Fig 6: Comparison of RGB and L.A.B. histograms for original image
Fig 7: Color values compared for different color spaces at middle gray
RGB has values of [128, 128, 128] for middle gray. L.A.B. has color values of [0,0] for middle gray and 54 for lightness. If the values for a and b are fixed at [0,0] any changes in the L channel will not change the neutrality of the color. It can be changed from pure white to pure black and every tone of gray in between but no changes to the L channel will introduce any color.
Let’s take another look at the tiger image to see how this works in practice. On the left side in Fig 8 the channel a curves slider has been moved to the left resulting in a magenta cast. On the right side the slider has been moved to the right giving a green cast. I call the a channel the apple-green-magenta channel. Don’t know if that will work for you, but if you look at Fig 9, you might guess what I’ll use for the b channel!
Fig 8: Moving the channel a curves slider
Fig 9: Moving the channel b curves slider
Moving the b slider to the right adds blue and moving to the left adds yellow. I call the b channel the banana-yellow-blue channel. You saw that coming, right? No? Doesn't matter but you might just remember it unless you eat magenta apples and blue bananas.
Let’s combine slider movements so they are symmetrically equal as in Fig 10. Using channel b, the tigers show a little more life with an equal boost to both the yellow and blue components. That looks a little more realistic. If the green and magenta are also increased in channel a, it gets even better.
Fig 10: equal additions of blue and yellow in channel b followed by equal additions of magenta and green in channel a

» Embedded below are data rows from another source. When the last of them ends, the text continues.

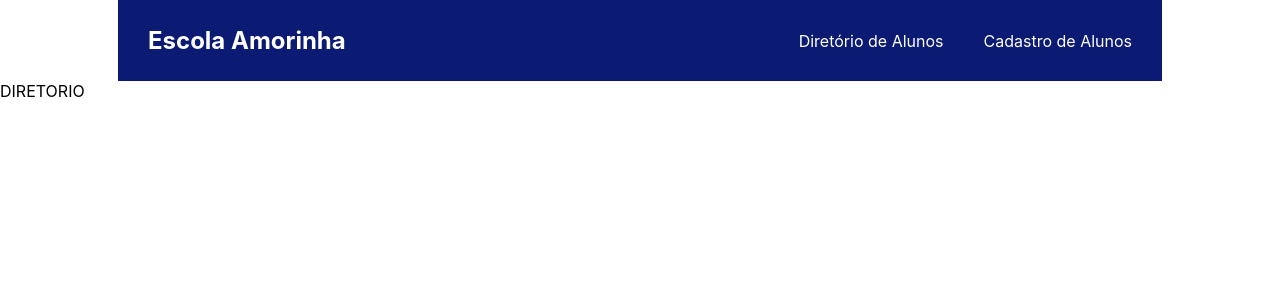
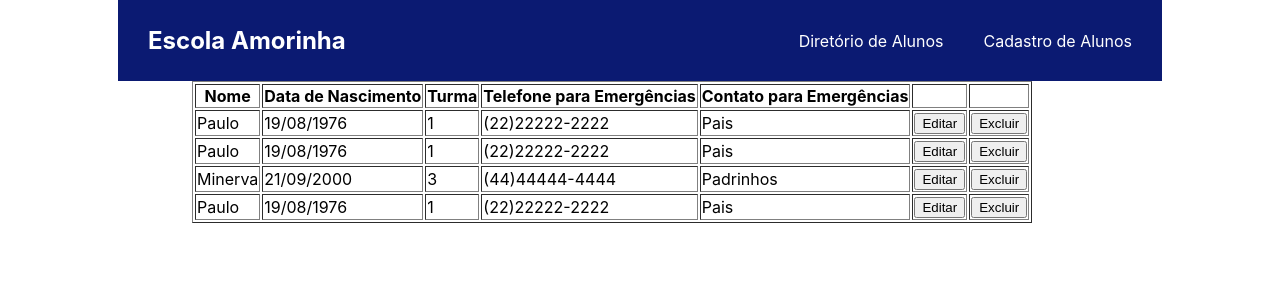
Before and after one commit to pnakashima/nova-escola-amorinha, a React (Create React App) app: page / in a window 1280 px wide. Shown: the top 300 px of the page. Built offline with nearby package versions, Linux system fonts and the light colour scheme; data requests are answered from the project's data file.

Commit message:
install jason-server, axios, add functions to DirectoryPage

```diff
--- a/package.json
+++ b/package.json
@@ -6,6 +6,7 @@
     "@testing-library/jest-dom": "^5.11.4",
     "@testing-library/react": "^11.1.0",
     "@testing-library/user-event": "^12.1.10",
+    "axios": "^0.21.4",
     "react": "^17.0.2",
     "react-dom": "^17.0.2",
     "react-router": "^5.2.1",
@@ -17,7 +18,8 @@
     "start": "react-scripts start",
     "build": "react-scripts build",
     "test": "react-scripts test",
-    "eject": "react-scripts eject"
+    "eject": "react-scripts eject",
+    "server": "json-server server.json -p 3333 -w"
   },
   "eslintConfig": {
     "extends": [
--- /dev/null
+++ b/server.json
@@ -0,0 +1,57 @@
+{
+  "students": [
+    {
+      "id": 1,
+      "name": "Paulo",
+      "dob": "19/08/1976",
+      "responsible": "Nevine",
+      "responsiblePhone": "(11)11111-1111",
+      "emergency": "Pais",
+      "emergencyPhone": "(22)22222-2222",
+      "foodRestricion": true,
+      "restrictionDescription": "maracujá e goiaba",
+      "photoAuth": true,
+      "authorizedPeople": "Nevine",
+      "classNumber": "1",
+      "additionalObs": "Nenhuma"
+    },
+    {
+      "name": "Paulo",
+      "dob": "19/08/1976",
+      "responsible": "Nevine",
+      "responsiblePhone": "(11)11111-1111",
+      "emergency": "Pais",
+      "emergencyPhone": "(22)22222-2222",
+      "foodRestricion": true,
+      "restrictionDescription": "maracujá e goiaba",
+      "photoAuth": true,
+      "authorizedPeople": "Nevine",
+      "classNumber": "1",
+      "additionalObs": "Nenhuma",
+      "id": 4
+    },
+    {
+      "name": "Minerva",
+      "dob": "21/09/2000",
+      "classNumber": 3,
+      "emergencyPhone": "(44)44444-4444",
+      "emergency": "Padrinhos",
+      "id": 5
+    },
+    {
+      "name": "Paulo",
+      "dob": "19/08/1976",
+      "responsible": "Nevine",
+      "responsiblePhone": "(11)11111-1111",
+      "emergency": "Pais",
+      "emergencyPhone": "(22)22222-2222",
+      "foodRestricion": true,
+      "restrictionDescription": "maracujá e goiaba",
+      "photoAuth": true,
+      "authorizedPeople": "Nevine",
+      "classNumber": "1",
+      "additionalObs": "Nenhuma",
+      "id": 6
+    }
+  ]
+}
--- a/src/App.css
+++ b/src/App.css
@@ -25,7 +25,11 @@ span {
 }
 
 
-
+.students-list {
+  display: flex;
+  width: 70%;
+  margin: auto;
+}
 
 
 
--- /dev/null
+++ b/src/components/ListItem/index.jsx
@@ -0,0 +1,35 @@
+
+
+// const alunos = [
+//     {
+//         name: "Paulo",
+//         dob: "19/08/1976",
+//         responsible: "Nevine",
+//         responsiblePhone: "(11)11111-1111",
+//         emergency: "Pais",
+//         emergencyPhone: "(22)22222-2222",
+//         foodRestricion: true,
+//         restrictionDescription: "maracujá e goiaba",
+//         photoAuth: true,
+//         authorizedPeople: "Nevine",
+//         classNumber: "1",
+//         additionalObs: "Nenhuma"
+//     }
+// ]
+
+const ListItem = ({ student, onEdit, onDelete }) => {
+    return (
+        <tr key={student.id}>
+            <td>{student.name}</td>
+            <td>{student.dob}</td>
+            <td>{student.classNumber}</td>
+            <td>{student.emergencyPhone}</td>
+            <td>{student.emergency}</td>
+            <td><button onClick={()=>onEdit(student.id)}>Editar</button></td>
+            <td><button onClick={()=>onDelete(student.id)}>Excluir</button></td>
+        </tr>
+    )
+}
+
+
+export default ListItem
--- a/src/pages/DirectoryPage/index.jsx
+++ b/src/pages/DirectoryPage/index.jsx
@@ -1,8 +1,87 @@
+import ListItem from "../../components/ListItem"
+import api from "../../services/api"
+import { useEffect, useState } from "react"
 
 const DirectoryPage = () => {
 
+    const [students, setStudents] = useState([])
+
+    const getInfo = async () => {
+        try {
+            const students = await api.get('/students')
+            // const info = { triggers: triggers.data, channels: channels.data, messages: messages.data }
+            // dispatch(loadInfo(info))
+            setStudents(students.data)
+        } catch (error) {
+            console.log(error)
+        }
+    }
+
+    useEffect(() => {
+        getInfo()
+    }, [])
+
+
+    const editStudent = async (id) => {
+        console.log("Edit", id)
+        const teste = {name: "Minerva", dob:"21/09/2000", classNumber: 3, emergencyPhone: "(44)44444-4444", emergency: "Padrinhos"}
+        const response = await api.put(`/students/${id}`, teste)
+        console.log(response.status)
+    }
+
+    const deleteStudent = async (id) => {
+        console.log("Delete", id)
+        const response = await api.delete(`/students/${id}`)
+        console.log(response.status)
+    }
+
+    // const search = async (e) => {
+    //     e.preventDefault()
+    //     let query = `/messages?trigger_like=${triggerValue}&channel_like=${channelValue}&timer_like=${timerValue}`
+    //     const response = await api.get(query)
+    //     setMessages(response.data)
+    // }
+
+
+
+    // const body = {
+    //     "name": "Paulo",
+    //     "dob": "19/08/1976",
+    //     "responsible": "Nevine",
+    //     "responsiblePhone": "(11)11111-1111",
+    //     "emergency": "Pais",
+    //     "emergencyPhone": "(22)22222-2222",
+    //     "foodRestricion": true,
+    //     "restrictionDescription": "maracujá e goiaba",
+    //     "photoAuth": true,
+    //     "authorizedPeople": "Nevine",
+    //     "classNumber": "1",
+    //     "additionalObs": "Nenhuma"
+    // }
+
+    // const postMessage = async (body) => await api.post('/students', body)
+
+    // postMessage(body)
+
     return (
-        <div>DIRETORIO</div>
+        <div className="students-list">
+            <table border="1" id="message-list-table">
+                <thead>
+                    <tr>
+                        <th>Nome</th>
+                        <th>Data de Nascimento</th>
+                        <th>Turma</th>
+                        <th>Telefone para Emergências</th>
+                        <th>Contato para Emergências</th>
+                        <th></th>
+                        <th></th>
+                    </tr>
+                </thead>
+                <tbody>
+                    {students.map((student, index) => <ListItem key={index} student={student} onEdit={editStudent} onDelete={deleteStudent} />)}
+                </tbody>
+            </table>
+        </div>
     )
 
 }
--- /dev/null
+++ b/src/services/api.js
@@ -0,0 +1,7 @@
+import axios from "axios";
+
+const api = axios.create({
+    baseURL: 'http://localhost:3333/'
+})
+
+export default api
```
Also changed, not shown: 1 other file (tests, documents, lock files or other folders).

So far I’ve just changed the color but not the lightness value. The image is still a bit flat, lacking contrast. When the Lightness channel is adjusted, that changes as in Fig 11. The tiger now has some life!
Fig 11: Bringing the tiger to life with the L channel
I could probably stop here, but I won’t because there is a sharpening trick that works really nicely in L.A.B. Because the color channels are separate from the lightness channel, sharpening does not affect the colors. I will combine this process with another for one last attempt to give life to the tiger.
Duplicate the original layer and merge in blend mode multiply. Egad! This is not an improvement! Stay with me.
Fig 12: Tigers thrown into the dark
Now add a mask and Image>Apply Image as in Fig 13. Notice that the mask for the upper layer now has some black inside the frame. This is a selection that we can adjust to change both the luminosity and sharpness. Make sure the mask is selected before using Apply Image or adjusting the Feather slider in the following two steps.
Fig 13: Using Apply Image
Make sure the ‘mask’ window is viewable (if not Window>Masks) and move the feather slider to the right. You should see a noticeable increase in sharpness as in Fig 14. Notice the Density slider. If this slider is moved to the left, the effect of the mask is reduced and the image will approach its original appearance. So if you want it a little bit darker, go for it. I’m leaving it where it is now.
Fig 14: Feather slider in Mask window to increase sharpness.
Fig 15: The tigers can now play
Margulis, Dan "Photoshop LAB Color - The Canyon Conundrum and Other Adventures in the Most Powerful Colorspace," 2006, Peachpit Press, Berkeley.
Mark Lindsay, M.F.A. and a presentation to the Berkeley Camera Club on March 28, 2012
see Mark's work at marklindsayart.com